Applying this training to the (sometimes seemingly chaotic) relationships we were forming was another matter.  The specific challenges that arose within each relationship was always surprising and sometimes tricky. There were many unexpected personal side-effects to the work as well. Some of the most prominent being: a re-evaluation of my own priorities, questioning the nature of consciousness, emotional transference / a strong empathetic response, beginning to see dementia in a new way, confrontation with my own mortality and (dare I say it) a kind of process of maturing from all of this.

Coming back to the work a year later felt both foreign and familiar. There was a new ease with the work, as if my brain had been practising, processing and building upon my experiences from last year. When I first stepped towards ‘E’ I was very nervous, I thought I wouldn’t remember how to do any of it but was surprised by how easy it felt.  It was like remembering you speak the language in a foreign land.

In this residency I have begun to feel as though I am able to come off script.

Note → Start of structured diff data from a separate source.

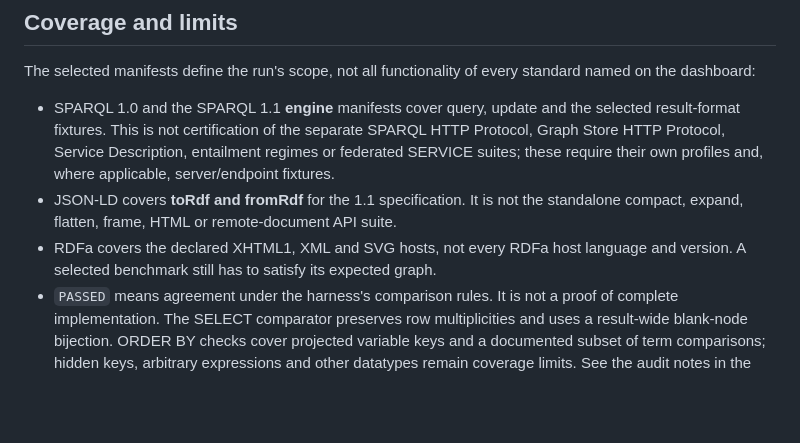
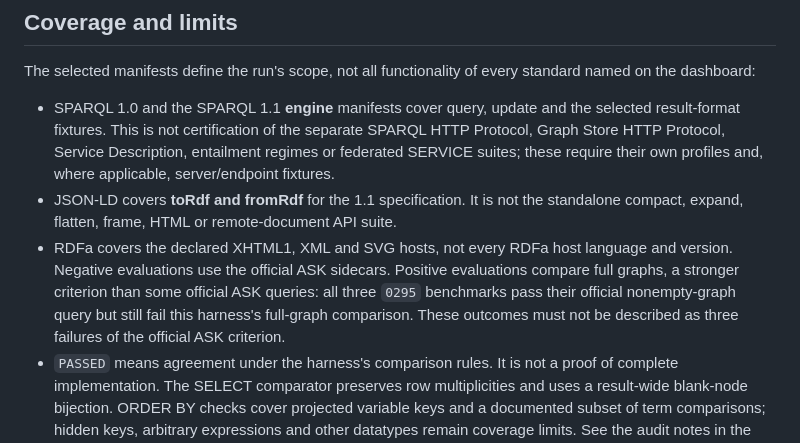
Before and after one commit to corese-stack/corese-w3c, a Markdown page: README.md, the part around the change. Drawn GitHub-style; blank space fills up the shorter version.

```diff
--- a/README.md
+++ b/README.md
@@ -119,7 +119,11 @@ standard named on the dashboard:
 - JSON-LD covers **toRdf and fromRdf** for the 1.1 specification. It is not the
   standalone compact, expand, flatten, frame, HTML or remote-document API suite.
 - RDFa covers the declared XHTML1, XML and SVG hosts, not every RDFa host language
-  and version. A selected benchmark still has to satisfy its expected graph.
+  and version. Negative evaluations use the official ASK sidecars. Positive
+  evaluations compare full graphs, a stronger criterion than some official ASK
+  queries: all three `0295` benchmarks pass their official nonempty-graph query
+  but still fail this harness's full-graph comparison. These outcomes must not be
+  described as three failures of the official ASK criterion.
 - `PASSED` means agreement under the harness's comparison rules. It is not a
   proof of complete implementation. The SELECT comparator preserves
   row multiplicities and uses a result-wide blank-node bijection. ORDER BY checks
```
Also changed, not shown: docs/W3C_TEST_EXCLUSIONS.md (+38 -47 lines).
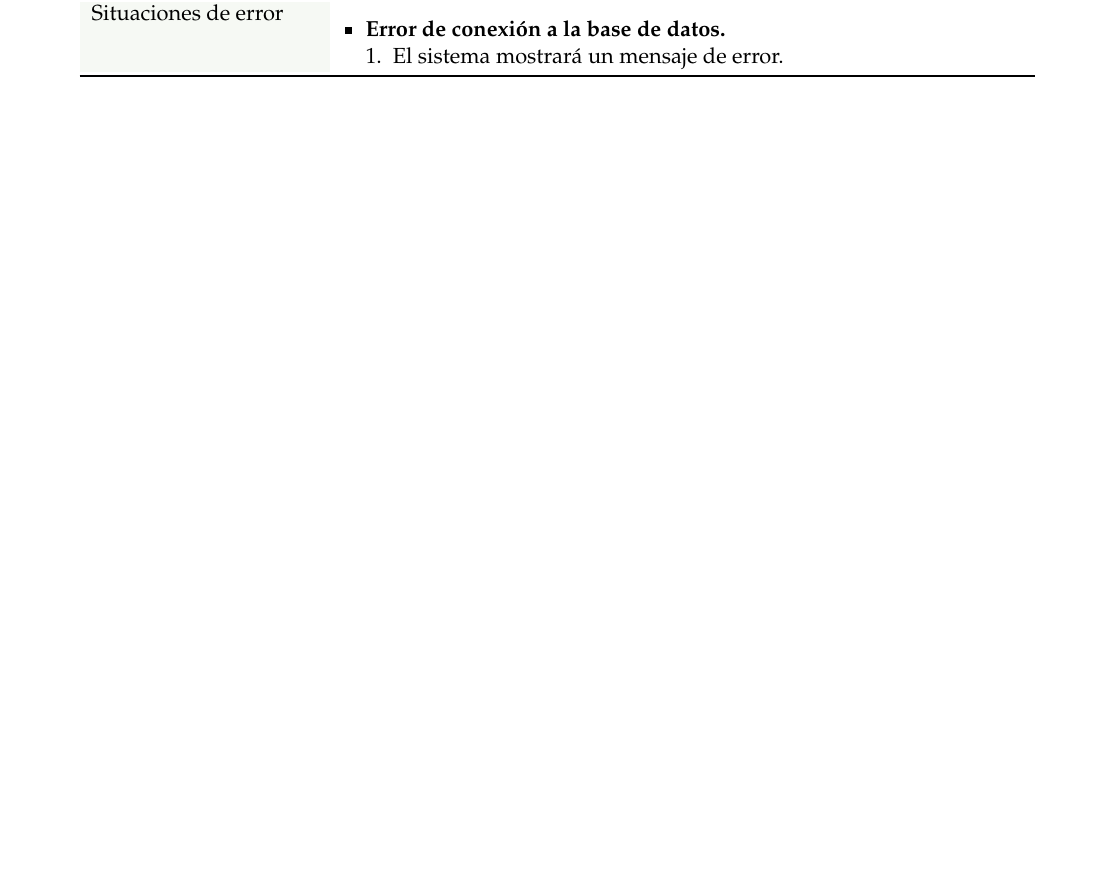
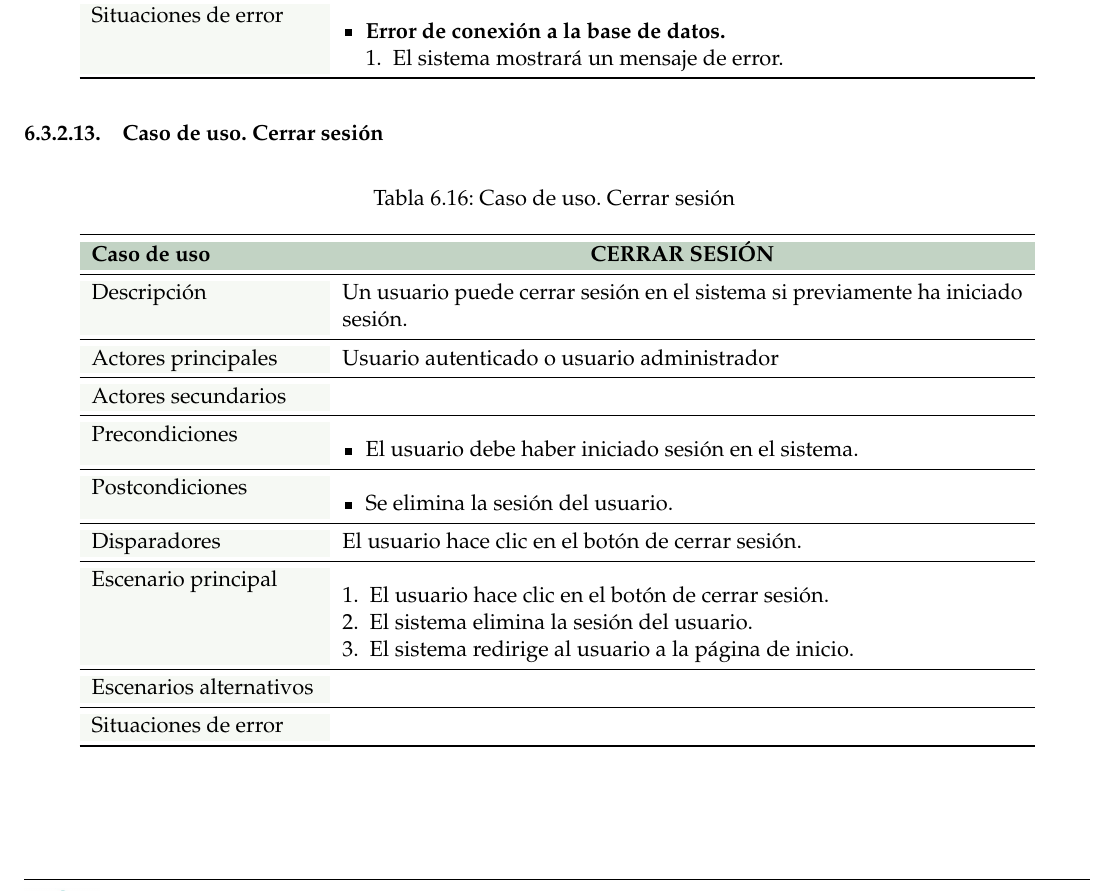
Before and after one commit to paulasuarezp/TFG-Documentacion, a LaTeX document (TFG.tex, which reads 6-Analisis-del-sistema-de-informacion/6_3-Casos-de-uso/6_3-Autenticado.tex): part of page 64 of 102, cut so that both start at the same text, the shorter picture padded with empty space. Compiled offline with pdfLaTeX.

Commit message:
cerrar sesion

```diff
--- a/6-Analisis-del-sistema-de-informacion/6_3-Casos-de-uso/6_3-Autenticado.tex
+++ b/6-Analisis-del-sistema-de-informacion/6_3-Casos-de-uso/6_3-Autenticado.tex
@@ -946,3 +946,59 @@
         \end{enumerate}
     \end{itemize} \\
 \end{longtable}
+
+
+
+\subsubsection{Caso de uso. Cerrar sesión} \label{sec:cu_cerrar-sesion}
+\begin{longtable}{
+    >{\columncolor{lightgreen!20}}p{4cm}
+    p{12cm}
+    }
+    \caption{Caso de uso. Cerrar sesión} \label{table:cu_cerrar-sesion} \\
+    \toprule
+    \rowcolor{darkgreen!50}
+    \textbf{Caso de uso} & \multicolumn{1}{>{\columncolor{darkgreen!50}\centering\arraybackslash}p{12cm}}{\textbf{CERRAR SESIÓN}} \\
+    \endfirsthead
+
+    \multicolumn{2}{c}%
+    {{ \tablename\ \thetable{} Caso de uso. Cerrar sesión -- continuación de la página anterior}} \\
+    \toprule
+    \rowcolor{darkgreen!50}
+    \textbf{Caso de uso} & \multicolumn{1}{>{\columncolor{darkgreen!50}\centering\arraybackslash}p{12cm}}{\textbf{CERRAR SESIÓN}} \\
+    \midrule
+    \endhead
+
+    \midrule
+    \multicolumn{2}{r}{{Continúa en la siguiente página...}} \\
+    \endfoot
+
+    \bottomrule
+    \endlastfoot
+
+    \midrule
+    Descripción & Un usuario puede cerrar sesión en el sistema si previamente ha iniciado sesión. \\
+    \midrule
+    Actores principales & Usuario autenticado o usuario administrador \\
+    \midrule
+    Actores secundarios &  \\
+    \midrule
+    Precondiciones & \begin{itemize}[nosep,leftmargin=*]
+        \item El usuario debe haber iniciado sesión en el sistema.
+    \end{itemize} \\
+    \midrule
+    Postcondiciones & \begin{itemize}[nosep,leftmargin=*]
+        \item Se elimina la sesión del usuario.
+    \end{itemize} \\
+    \midrule
+    Disparadores & El usuario hace clic en el botón de cerrar sesión. \\
+    \midrule
+    Escenario principal & \begin{enumerate}[nosep,leftmargin=*]
+        \item El usuario hace clic en el botón de cerrar sesión.
+        \item El sistema elimina la sesión del usuario.
+        \item El sistema redirige al usuario a la página de inicio.
+    \end{enumerate} \\
+    \midrule
+    Escenarios alternativos &  \\
+    \midrule
+    Situaciones de error &  \\
+\end{longtable}
```
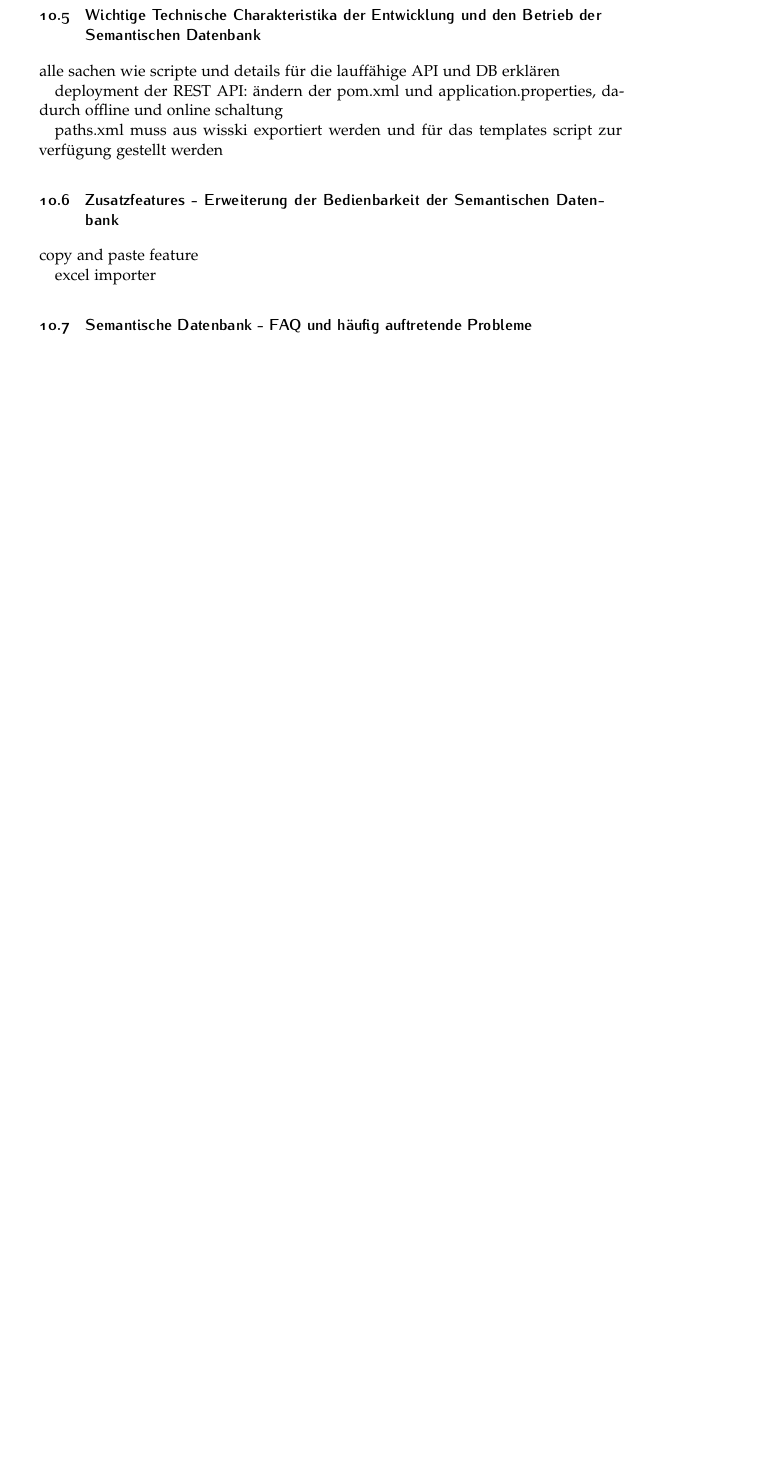
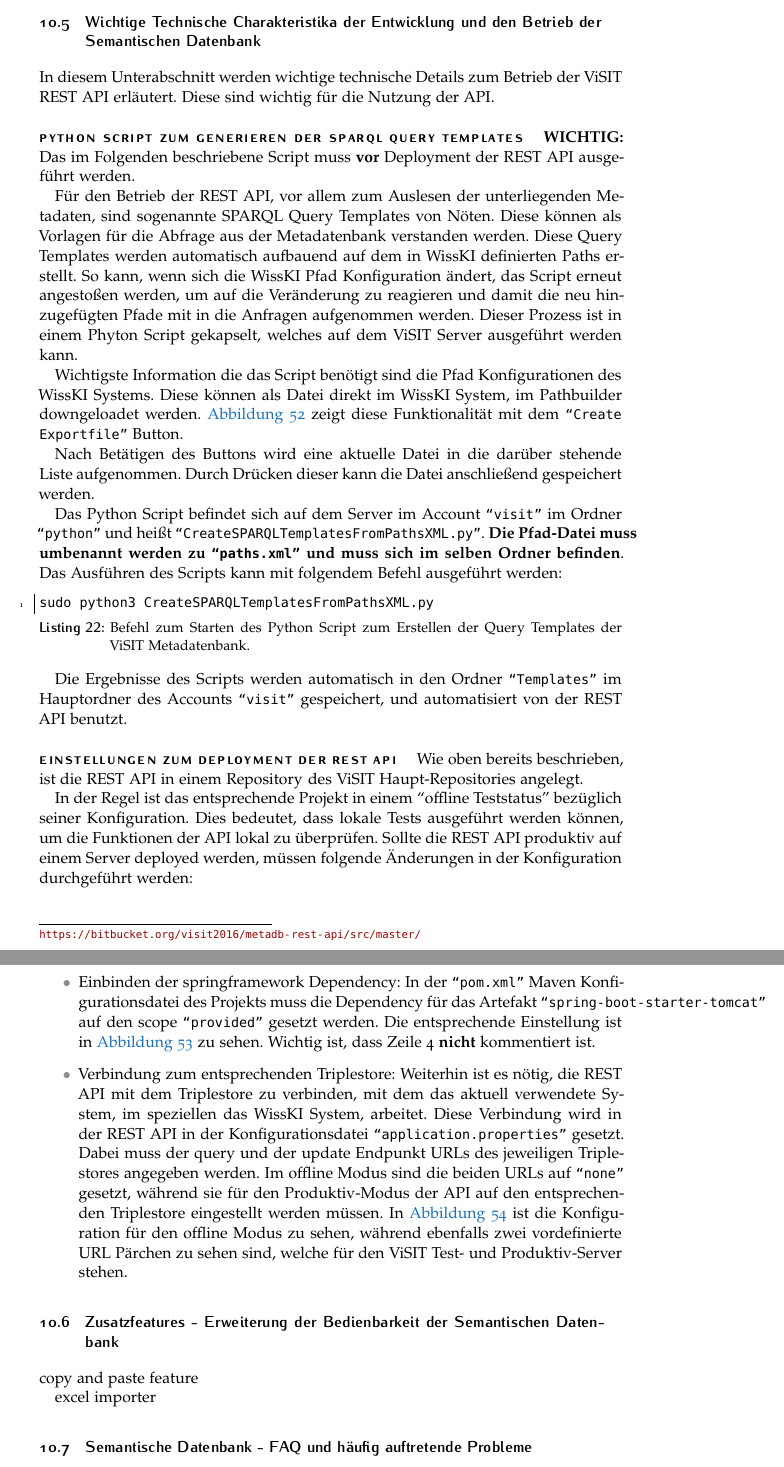
Before and after one commit to ViSIT-Dev/visit-dokumentation, a LaTeX document (visitTechnischeDokumentation.tex, which reads Sections/up-berndl.tex): part of page 49 of 73 before the commit and two parts of pages 49 and 50 of 76 after it, the two joined at a grey line, cut so that both start at the same text, the shorter picture padded with empty space. Compiled offline with pdfLaTeX.

Commit message:
Technical features of the REST API

```diff
--- a/Sections/up-berndl.tex
+++ b/Sections/up-berndl.tex
@@ -341,8 +337,12 @@ Excel Erweiterung erwähnen?
 
 \subsection{Wichtige Technische Charakteristika der Entwicklung und den Betrieb der Semantischen Datenbank}\label{sec:features}
 
-alle sachen wie scripte und details für die lauffähige API und DB erklären
+In diesem Unterabschnitt werden wichtige technische Details zum Betrieb der \visit REST API erläutert. Diese sind wichtig für die Nutzung der API.
 
-deployment der REST API: ändern der pom.xml und application.properties, dadurch offline und online schaltung
+\paragraph{Python Script zum Generieren der SPARQL Query Templates}
 
-paths.xml muss aus wisski exportiert werden und für das templates script zur verfügung gestellt werden
+\textbf{WICHTIG:} Das im Folgenden beschriebene Script muss \textbf{vor} Deployment der REST API ausgeführt werden.
+
+Für den Betrieb der REST API, vor allem zum Auslesen der unterliegenden Metadaten, sind sogenannte SPARQL Query Templates von Nöten. Diese können als Vorlagen für die Abfrage aus der Metadatenbank verstanden werden. Diese Query Templates werden automatisch aufbauend auf dem in \wisski definierten Paths erstellt. So kann, wenn sich die \wisski Pfad Konfiguration ändert, das Script erneut angestoßen werden, um auf die Veränderung zu reagieren und damit die neu hinzugefügten Pfade mit in die Anfragen aufgenommen werden. Dieser Prozess ist in einem Phyton Script gekapselt, welches auf dem \visit Server ausgeführt werden kann.
+
+Wichtigste Information die das Script benötigt sind die Pfad Konfigurationen des \wisski Systems. Diese können als Datei direkt im \wisski System, im Pathbuilder downgeloadet werden. \autoref{fig:download} zeigt diese Funktionalität mit dem \texttt{\q{Create Exportfile}} Button.
@@ -348,0 +354,20 @@ paths.xml muss aus wisski exportiert werden und für das templates script zur ve
+	\end{figure}
+
+Nach Betätigen des Buttons wird eine aktuelle Datei in die darüber stehende Liste aufgenommen. Durch Drücken dieser kann die Datei anschließend gespeichert werden.
+
+Das Python Script befindet sich auf dem Server im Account \texttt{\q{visit}} im Ordner \texttt{\q{python}} und heißt \texttt{\q{CreateSPARQLTemplatesFromPathsXML.py}}. \textbf{Die Pfad-Datei muss umbenannt werden zu \texttt{\q{paths.xml}} und muss sich im selben Ordner befinden}. Das Ausführen des Scripts kann mit folgendem Befehl ausgeführt werden:
+
+\begin{lstlisting}[style=MyBashStyle, caption={Befehl zum Starten des Python Script zum Erstellen der Query Templates der \visit Metadatenbank.}]
+sudo python3 CreateSPARQLTemplatesFromPathsXML.py
+\end{lstlisting}
+
+Die Ergebnisse des Scripts werden automatisch in den Ordner \texttt{\q{Templates}} im Hauptordner des Accounts \texttt{\q{visit}} gespeichert, und automatisiert von der REST API benutzt.
+
+\paragraph{Einstellungen zum Deployment der REST API}
+
+Wie oben bereits beschrieben, ist die REST API in einem Repository\footnote{\url{https://bitbucket.org/visit2016/metadb-rest-api/src/master/}} des \visit Haupt-Repositories angelegt.
+
+In der Regel ist das entsprechende Projekt in einem \q{offline Teststatus} bezüglich seiner Konfiguration. Dies bedeutet, dass lokale Tests ausgeführt werden können, um die Funktionen der API lokal zu überprüfen. Sollte die REST API produktiv auf einem Server deployed werden, müssen folgende Änderungen in der Konfiguration durchgeführt werden:
+
+\begin{itemize}
+	\item Einbinden der springframework Dependency: In der \texttt{\q{pom.xml}} Maven Konfigurationsdatei des Projekts muss die Dependency für das Artefakt \texttt{\q{spring-boot-starter-tomcat}} auf den scope \texttt{\q{provided}} gesetzt werden. Die entsprechende Einstellung ist in \autoref{fig:springdependency} zu sehen. Wichtig ist, dass Zeile 4 \textbf{nicht} kommentiert ist.
@@ -348,0 +379,3 @@ paths.xml muss aus wisski exportiert werden und für das templates script zur ve
+	\end{figure}
+
+	\item Verbindung zum entsprechenden Triplestore: Weiterhin ist es nötig, die REST API mit dem Triplestore zu verbinden, mit dem das aktuell verwendete System, im speziellen das \wisski System, arbeitet. Diese Verbindung wird in der REST API in der Konfigurationsdatei \texttt{\q{application.properties}} gesetzt. Dabei muss der query und der update Endpunkt URLs des jeweiligen Triplestores angegeben werden. Im offline Modus sind die beiden URLs auf \texttt{\q{none}} gesetzt, während sie für den Produktiv-Modus der API auf den entsprechenden Triplestore eingestellt werden müssen. In \autoref{fig:triplestoreconfig} ist die Konfiguration für den offline Modus zu sehen, während ebenfalls zwei vordefinierte URL Pärchen zu sehen sind, welche für den \visit Test- und Produktiv-Server stehen.
@@ -349,3 +387,5 @@ paths.xml muss aus wisski exportiert werden und für das templates script zur ve
+	\end{figure}
+\end{itemize}
 
 \subsection{Zusatzfeatures - Erweiterung der Bedienbarkeit der Semantischen Datenbank}\label{sec:additional_features}
 
```
Also changed, not shown: Figures/berndl/springDependency.png (added), Figures/berndl/triplestoreConfig.png (added), Figures/berndl/wisskiPathDownload.png (added), Sections/up-berndl.tex (23 more changed lines).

My background is in theatre and there is always that moment in a rehearsal in which the text seems to spring off the page and into your own mouth. It becomes your own words, part of you and a kind of ownership of and freedom with the language is born. Suddenly you can go deeper into the play, the relationship and the moment. In relation to this work what I mean is that I have begun to feel a deeper understanding of the process. I have got to grips with it more, seen it work, come full circle and have more trust because of this. In this residency I have been more able to move with my intuition and be more fluid with my actions, speech and reactions. This would not be possible without the strong foundation of ‘the script’ of the process.

Being able to have some space to follow and act on the feeling in any given moment has helped bring the work deeper. (Rather than all my concentration being used up by trying to remember my lines!) Sometimes an observation said out loud can open up further trust and space for a person I’m working with to express something. It can add to the validating experience. I feel I’m able to follow that person far more because I’m not having to think so much.

Every person I’ve worked with is so completely different. It takes time to get to know the best ways of working with someone. Time to adjust to each persons daily rhythms, needs, use of language, behaviour, feeling states etc and this means that you can never really be prepared in the sense that it will always be new and you don’t know where a session will lead to. You don’t know what you are going to encounter or how that person will feel or behave on any given day.

It all still feels new too, fresh and the process continues to surprise and challenge me. I still have masses to learn but I feel less like I’m free falling and more as if I’m parachuting!

Pippa Wildwood